▶ Aim of the task:
Copy out all the lines in the records that include the word "margin".

▶ Supplied records:
—————
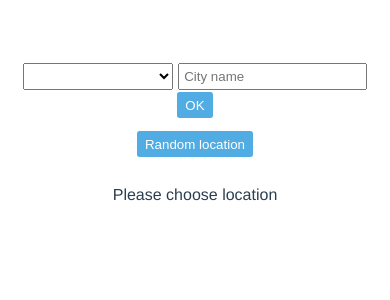
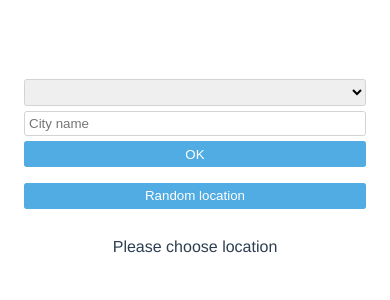
Before and after one commit to ElenaDo/weather-app, a Vue app: page / in a window 390 px wide. Shown: the top 300 px of the page. Built offline with nearby package versions, Linux system fonts and the light colour scheme.

Commit message:
mobile view

```diff
--- a/src/App.vue
+++ b/src/App.vue
@@ -55,5 +55,7 @@ export default {
   text-align: center;
   color: #2c3e50;
   margin-top: 60px;
+  padding: 1em;
 }
+
 </style>
--- a/src/components/LocationSelector.vue
+++ b/src/components/LocationSelector.vue
@@ -6,12 +6,10 @@
           {{country.name}}
         </option>
       </select>
-    <input v-model="location.city" placeholder="City name">
-    <button @click="request" :disabled="!location.city.length || !location.country">OK</button>
+      <input v-model="location.city" placeholder="City name">
+      <button @click="request" :disabled="!location.city.length || !location.country">OK</button>
     </div>
-    <div>
-      <button class="random-button" @click="genRandomCoord">Random location</button>
-    </div>
+    <button class="random-button" @click="genRandomCoord">Random location</button>
   </div>
 </template>
 
@@ -50,6 +48,8 @@ export default {
 input, select{
   padding: .3em;
   margin: .2em;
+  border: 1px solid lightgray;
+  border-radius: .2em;
 }
 select {
   width: 150px;
@@ -70,6 +70,24 @@ button:hover {
   background-color: rgb(73, 185, 219);
 }
 .random-button {
-  margin: 1em;
+  margin: 1em 0 1em 0;
+}
+.selector-section {
+  display: flex;
+  justify-content: center;
+  align-items: center;
+}
+@media (max-width: 600px) {
+  .selector-section {
+    flex-direction: column;
+    align-items: stretch;
+  }
+  select{
+    width: 100%;
+  }
+  input, select, button {margin: 0.2em 0em}
+  button {
+    width: 100%;
+  }
 }
 </style>
--- a/src/components/WeatherCard.vue
+++ b/src/components/WeatherCard.vue
@@ -30,6 +30,11 @@ export default {
   border: 1px solid lightgrey;
   box-shadow: 3px 3px 3px lightgrey;
 }
+@media (max-width: 600px) {
+  .main-container {
+    width: 100%;
+  }
+}
 h4 {
   color: rgb(219, 76, 51);;
 }
```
—————
▶ Response for this exercise:
   margin-top: 60px;
   margin: .2em;
-  margin: 1em;
+  margin: 1em 0 1em 0;
+  input, select, button {margin: 0.2em 0em}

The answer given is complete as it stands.